PROBLEM DETAILS → Exclude the pictures, then copy all remaining records exactly.

[Detected change data]
■ ■ ■
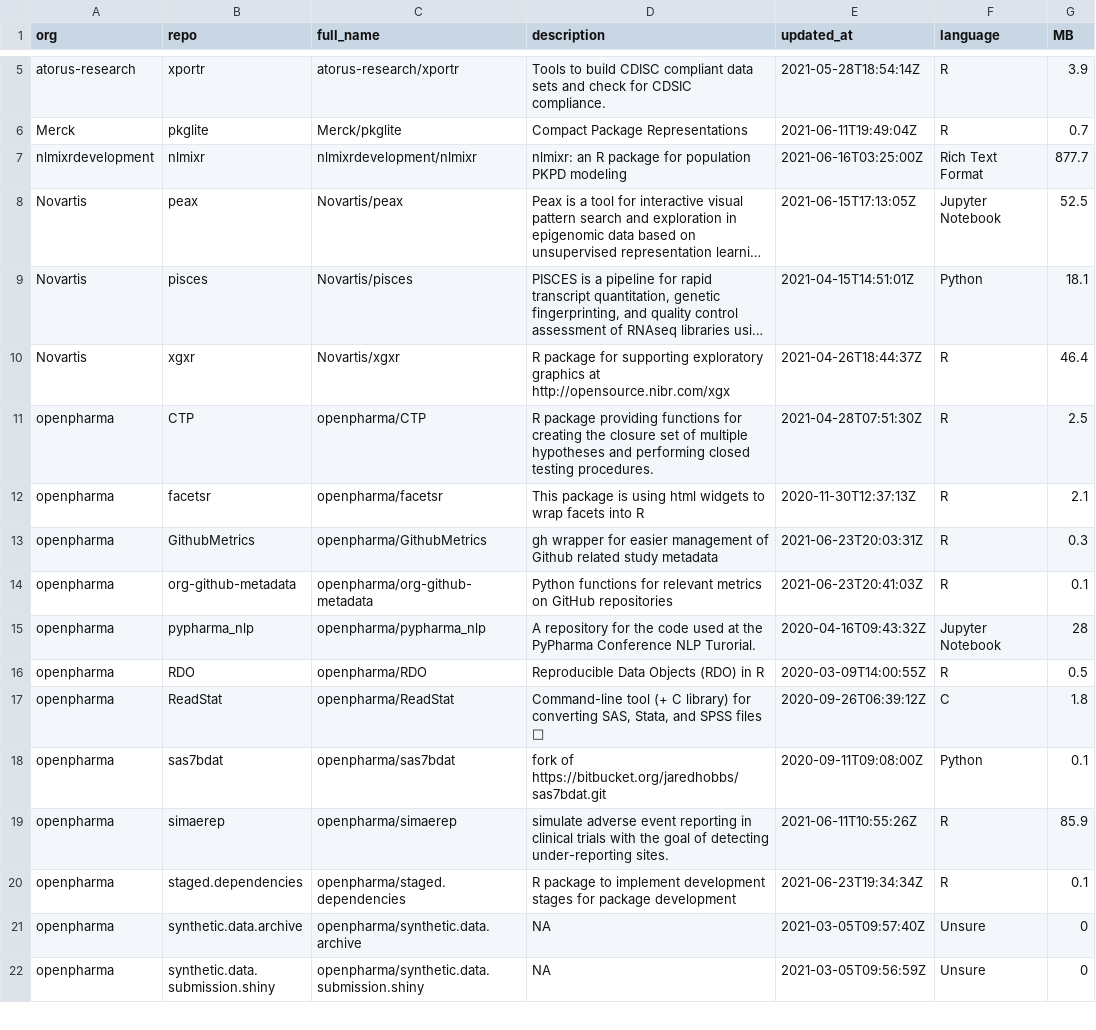
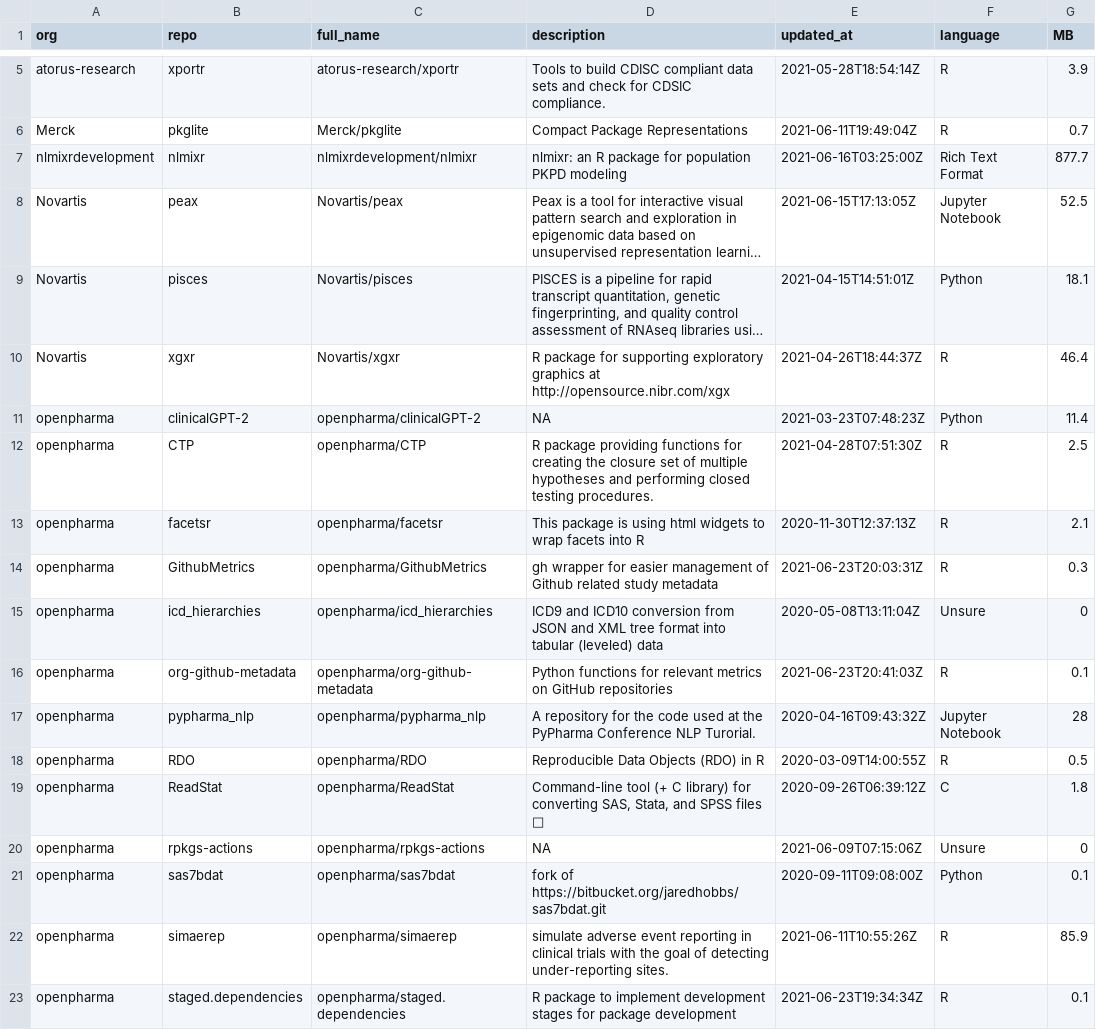
Before and after one commit to openpharma/openpharma_log, a CSV file: all-repos/data.csv, drawn as a sheet; only a part is shown, gaps mark what is left out; the shorter side is filled out with more unchanged rows; long unchanged cells end in ….

Commit message:
update all-repos

```diff
--- a/all-repos/data.csv
+++ b/all-repos/data.csv
@@ -10,2 +10,3 @@
 "Novartis","xgxr","Novartis/xgxr","R package for supporting exploratory graphics at http://opensource.nibr.com/xgx","2021-04-26T18:44:37Z","R",46.4
+"openpharma","clinicalGPT-2","openpharma/clinicalGPT-2",NA,"2021-03-23T07:48:23Z","Python",11.4
 "openpharma","CTP","openpharma/CTP","R package providing functions for creating the closure set of multiple hypotheses and performing closed testing procedures.","2021-04-28T07:51:30Z","R",2.5
@@ -13,2 +14,3 @@
 "openpharma","GithubMetrics","openpharma/GithubMetrics","gh wrapper for easier management of Github related study metadata","2021-06-23T20:03:31Z","R",0.3
+"openpharma","icd_hierarchies","openpharma/icd_hierarchies","ICD9 and ICD10 conversion from JSON and XML tree format into tabular (leveled) data","2020-05-08T13:11:04Z","Unsure",0
 "openpharma","org-github-metadata","openpharma/org-github-metadata","Python functions for relevant metrics on GitHub repositories","2021-06-23T20:41:03Z","R",0.1
@@ -17,2 +19,3 @@
 "openpharma","ReadStat","openpharma/ReadStat","Command-line tool (+ C library) for converting SAS, Stata, and SPSS files 💾","2020-09-26T06:39:12Z","C",1.8
+"openpharma","rpkgs-actions","openpharma/rpkgs-actions",NA,"2021-06-09T07:15:06Z","Unsure",0
 "openpharma","sas7bdat","openpharma/sas7bdat","fork of https://bitbucket.org/jaredhobbs/sas7bdat.git","2020-09-11T09:08:00Z","Python",0.1
```
Also changed, not shown: 3 other files.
■ ■ ■
ANSWER SPACE →
Before and after one commit to openpharma/openpharma_log, a CSV file: all-repos/data.csv, drawn as a sheet; only a part is shown, gaps mark what is left out; the shorter side is filled out with more unchanged rows; long unchanged cells end in ….

Commit message:
update all-repos

```diff
--- a/all-repos/data.csv
+++ b/all-repos/data.csv
@@ -10,2 +10,3 @@
 "Novartis","xgxr","Novartis/xgxr","R package for supporting exploratory graphics at http://opensource.nibr.com/xgx","2021-04-26T18:44:37Z","R",46.4
+"openpharma","clinicalGPT-2","openpharma/clinicalGPT-2",NA,"2021-03-23T07:48:23Z","Python",11.4
 "openpharma","CTP","openpharma/CTP","R package providing functions for creating the closure set of multiple hypotheses and performing closed testing procedures.","2021-04-28T07:51:30Z","R",2.5
@@ -13,2 +14,3 @@
 "openpharma","GithubMetrics","openpharma/GithubMetrics","gh wrapper for easier management of Github related study metadata","2021-06-23T20:03:31Z","R",0.3
+"openpharma","icd_hierarchies","openpharma/icd_hierarchies","ICD9 and ICD10 conversion from JSON and XML tree format into tabular (leveled) data","2020-05-08T13:11:04Z","Unsure",0
 "openpharma","org-github-metadata","openpharma/org-github-metadata","Python functions for relevant metrics on GitHub repositories","2021-06-23T20:41:03Z","R",0.1
@@ -17,2 +19,3 @@
 "openpharma","ReadStat","openpharma/ReadStat","Command-line tool (+ C library) for converting SAS, Stata, and SPSS files 💾","2020-09-26T06:39:12Z","C",1.8
+"openpharma","rpkgs-actions","openpharma/rpkgs-actions",NA,"2021-06-09T07:15:06Z","Unsure",0
 "openpharma","sas7bdat","openpharma/sas7bdat","fork of https://bitbucket.org/jaredhobbs/sas7bdat.git","2020-09-11T09:08:00Z","Python",0.1
```
Also changed, not shown: 3 other files.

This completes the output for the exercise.